Journalist: What about concerns for the capacity at both Nauru and Manus Island will be full? I mean we've had over 550 asylum seekers arrive just in the last week.
Bowen: Well I have made the point repeatedly there are capacity issues at both – there is capacity of 1500 at Nauru and 600 at Manus Island – that is accurate. The point is, to those who have said there is a cap in the Malaysian Arrangement, that there is of course a capacity at both centres.
Now of course you are going to find people smugglers and asylum seekers, firstly, trying it on, secondly, having already paid a people smuggler and saying, ‘We have nothing to lose by coming to Australia'. Others will make a different choice. Now people will try it on but we will continue our resolve and we will implement this policy and we will implement it effectively and clearly.
Journalist: Does it show though that even before the Pacific solution is brought in you need to look at another solution?
Bowen: We need to look at all the 22 recommendations of the Panel Report and implement all 22 that have been recommended to us.
Journalist: Craig Emerson has likened the rush of boats in the last week to a closing down sale.

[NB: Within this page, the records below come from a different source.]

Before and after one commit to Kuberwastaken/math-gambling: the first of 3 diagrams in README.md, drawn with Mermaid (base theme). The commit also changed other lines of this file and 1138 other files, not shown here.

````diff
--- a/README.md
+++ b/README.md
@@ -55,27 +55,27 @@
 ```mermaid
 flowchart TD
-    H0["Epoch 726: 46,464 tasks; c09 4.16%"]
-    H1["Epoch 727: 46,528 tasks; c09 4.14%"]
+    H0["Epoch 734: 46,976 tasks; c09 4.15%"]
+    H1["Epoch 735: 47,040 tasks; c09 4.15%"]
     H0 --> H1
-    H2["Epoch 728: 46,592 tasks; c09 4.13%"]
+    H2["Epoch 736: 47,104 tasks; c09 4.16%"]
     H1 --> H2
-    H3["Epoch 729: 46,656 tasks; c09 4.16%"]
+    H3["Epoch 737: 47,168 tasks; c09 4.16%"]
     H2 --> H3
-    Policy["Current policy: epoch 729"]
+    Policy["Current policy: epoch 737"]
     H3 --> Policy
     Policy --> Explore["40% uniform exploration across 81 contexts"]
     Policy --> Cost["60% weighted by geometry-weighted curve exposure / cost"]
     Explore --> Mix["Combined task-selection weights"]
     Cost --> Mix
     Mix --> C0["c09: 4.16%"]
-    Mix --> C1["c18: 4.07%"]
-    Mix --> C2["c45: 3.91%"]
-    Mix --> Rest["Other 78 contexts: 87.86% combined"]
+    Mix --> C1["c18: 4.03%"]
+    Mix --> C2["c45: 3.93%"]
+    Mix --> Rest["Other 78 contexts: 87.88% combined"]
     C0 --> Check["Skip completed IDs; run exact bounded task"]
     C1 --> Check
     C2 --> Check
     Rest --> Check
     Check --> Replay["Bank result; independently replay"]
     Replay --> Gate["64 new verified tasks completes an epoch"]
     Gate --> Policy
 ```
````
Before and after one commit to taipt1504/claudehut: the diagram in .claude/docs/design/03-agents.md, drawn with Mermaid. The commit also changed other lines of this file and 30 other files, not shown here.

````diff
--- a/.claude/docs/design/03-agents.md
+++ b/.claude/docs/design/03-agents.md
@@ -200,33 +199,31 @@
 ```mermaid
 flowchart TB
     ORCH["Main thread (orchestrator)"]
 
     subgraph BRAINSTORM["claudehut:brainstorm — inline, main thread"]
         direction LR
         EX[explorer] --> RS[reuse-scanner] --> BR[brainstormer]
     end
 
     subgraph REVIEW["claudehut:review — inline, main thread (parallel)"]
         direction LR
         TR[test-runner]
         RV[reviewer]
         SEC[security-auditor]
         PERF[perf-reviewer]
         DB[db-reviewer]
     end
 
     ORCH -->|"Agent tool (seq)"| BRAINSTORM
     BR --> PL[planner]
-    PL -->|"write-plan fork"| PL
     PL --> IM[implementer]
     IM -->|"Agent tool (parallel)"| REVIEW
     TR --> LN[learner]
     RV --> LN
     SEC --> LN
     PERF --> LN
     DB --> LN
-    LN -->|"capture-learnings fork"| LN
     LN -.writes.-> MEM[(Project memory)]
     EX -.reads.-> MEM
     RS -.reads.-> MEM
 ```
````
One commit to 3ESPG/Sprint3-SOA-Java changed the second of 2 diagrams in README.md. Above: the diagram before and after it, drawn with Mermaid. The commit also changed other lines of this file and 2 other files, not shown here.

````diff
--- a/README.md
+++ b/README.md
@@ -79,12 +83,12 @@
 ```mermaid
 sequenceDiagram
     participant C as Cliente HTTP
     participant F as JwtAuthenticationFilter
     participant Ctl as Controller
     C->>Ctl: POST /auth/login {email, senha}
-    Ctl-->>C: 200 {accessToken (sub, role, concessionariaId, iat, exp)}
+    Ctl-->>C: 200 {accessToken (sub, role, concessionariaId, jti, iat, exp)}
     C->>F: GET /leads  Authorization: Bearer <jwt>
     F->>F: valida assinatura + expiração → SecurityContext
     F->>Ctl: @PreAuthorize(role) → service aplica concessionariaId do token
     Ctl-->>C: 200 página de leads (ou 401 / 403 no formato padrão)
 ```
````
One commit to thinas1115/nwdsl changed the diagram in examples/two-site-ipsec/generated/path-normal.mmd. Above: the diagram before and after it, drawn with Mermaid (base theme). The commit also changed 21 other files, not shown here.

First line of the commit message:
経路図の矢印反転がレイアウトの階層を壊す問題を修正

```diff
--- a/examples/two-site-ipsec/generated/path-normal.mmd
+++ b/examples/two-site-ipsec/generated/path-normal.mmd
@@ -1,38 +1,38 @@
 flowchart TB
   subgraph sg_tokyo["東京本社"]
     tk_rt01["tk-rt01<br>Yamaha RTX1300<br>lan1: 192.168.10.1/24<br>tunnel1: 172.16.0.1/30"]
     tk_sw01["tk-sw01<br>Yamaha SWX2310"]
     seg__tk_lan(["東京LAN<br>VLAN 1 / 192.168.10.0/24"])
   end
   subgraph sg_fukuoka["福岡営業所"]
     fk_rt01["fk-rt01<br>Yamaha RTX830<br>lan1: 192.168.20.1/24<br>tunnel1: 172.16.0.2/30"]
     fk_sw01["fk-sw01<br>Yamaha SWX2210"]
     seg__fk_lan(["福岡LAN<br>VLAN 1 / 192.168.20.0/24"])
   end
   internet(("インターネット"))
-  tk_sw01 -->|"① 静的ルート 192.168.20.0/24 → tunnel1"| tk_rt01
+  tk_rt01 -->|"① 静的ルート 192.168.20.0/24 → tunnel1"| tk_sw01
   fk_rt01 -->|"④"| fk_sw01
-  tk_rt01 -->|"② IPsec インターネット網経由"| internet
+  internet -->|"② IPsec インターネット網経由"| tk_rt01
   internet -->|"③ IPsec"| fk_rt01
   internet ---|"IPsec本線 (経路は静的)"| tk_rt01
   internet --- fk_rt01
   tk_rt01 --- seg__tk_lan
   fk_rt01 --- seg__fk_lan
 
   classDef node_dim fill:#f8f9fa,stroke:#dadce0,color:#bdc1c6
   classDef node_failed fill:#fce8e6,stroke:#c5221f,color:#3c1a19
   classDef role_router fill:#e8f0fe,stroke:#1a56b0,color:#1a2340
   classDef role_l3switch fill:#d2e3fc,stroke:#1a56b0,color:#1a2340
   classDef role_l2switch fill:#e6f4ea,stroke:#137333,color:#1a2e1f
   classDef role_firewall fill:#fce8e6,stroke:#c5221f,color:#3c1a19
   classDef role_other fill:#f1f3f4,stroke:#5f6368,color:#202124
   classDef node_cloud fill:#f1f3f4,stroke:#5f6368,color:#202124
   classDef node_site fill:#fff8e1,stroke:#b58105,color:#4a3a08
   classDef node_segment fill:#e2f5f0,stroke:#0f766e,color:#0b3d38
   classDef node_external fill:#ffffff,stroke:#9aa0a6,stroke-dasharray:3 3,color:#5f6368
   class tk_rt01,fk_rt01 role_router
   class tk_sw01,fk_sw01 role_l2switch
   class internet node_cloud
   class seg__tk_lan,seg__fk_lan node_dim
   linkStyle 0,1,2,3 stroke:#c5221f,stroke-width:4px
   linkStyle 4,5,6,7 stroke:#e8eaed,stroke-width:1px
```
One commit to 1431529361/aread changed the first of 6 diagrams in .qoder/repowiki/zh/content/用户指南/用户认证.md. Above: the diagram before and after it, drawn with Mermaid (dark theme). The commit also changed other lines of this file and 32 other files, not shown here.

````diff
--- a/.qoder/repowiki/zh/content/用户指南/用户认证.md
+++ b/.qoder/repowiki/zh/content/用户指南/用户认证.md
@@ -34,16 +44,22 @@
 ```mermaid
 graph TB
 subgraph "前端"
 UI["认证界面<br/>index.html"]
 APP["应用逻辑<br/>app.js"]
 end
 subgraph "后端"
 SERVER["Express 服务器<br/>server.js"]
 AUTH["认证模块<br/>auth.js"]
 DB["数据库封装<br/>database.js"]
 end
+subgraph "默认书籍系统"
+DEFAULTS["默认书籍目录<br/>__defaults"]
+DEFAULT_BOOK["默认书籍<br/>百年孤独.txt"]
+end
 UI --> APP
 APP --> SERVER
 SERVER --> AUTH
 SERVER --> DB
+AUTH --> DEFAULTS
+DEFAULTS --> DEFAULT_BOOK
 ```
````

Is that really appropriate language to be using given it's a massive humanitarian crisis?
Bowen: I don't have a problem with Craig's language at all. People smugglers are trying to make money out of this; they are trying to maximise their profits before this new policy is fully implemented and they are trying to mislead asylum seekers about what awaits them in Australia. And that is what is completely inappropriate: the activities of people smugglers to make money out of the plight of asylum seekers and they have no regard for the welfare of asylum seekers, they only have regard to their own profits.
Journalist: But using language like that though doesn't sound like the Federal Government has any regard for the...
Bowen: I don't except your suggestion there. Of course, we are being driven here by saving lives. I don't accept the conclusion you are reaching there about Craig's comments.
Journalist: It must be a touchy topic given you have had to bring in police protection today?
Bowen: Well, Federal Ministers do have protection from time to time; I don't comment on those and I don't comment on the particularities of those.
Journalist: Are you expecting Nauru to be on line sooner than Manus? Do you have a timeline?
Bowen: I am going to provide updates as we go; I'm not going to provide a running commentary until I receive the further report from the reconnaissance teams.
Journalist: So no rough estimates of maybe a month or...?
Bowen: I have already outlined the timeline that we're looking at. I will provide further and better details as and when that occurs.
See: Index of Speeches
Last update: Monday, 20 August 2012 at 12:40 AEST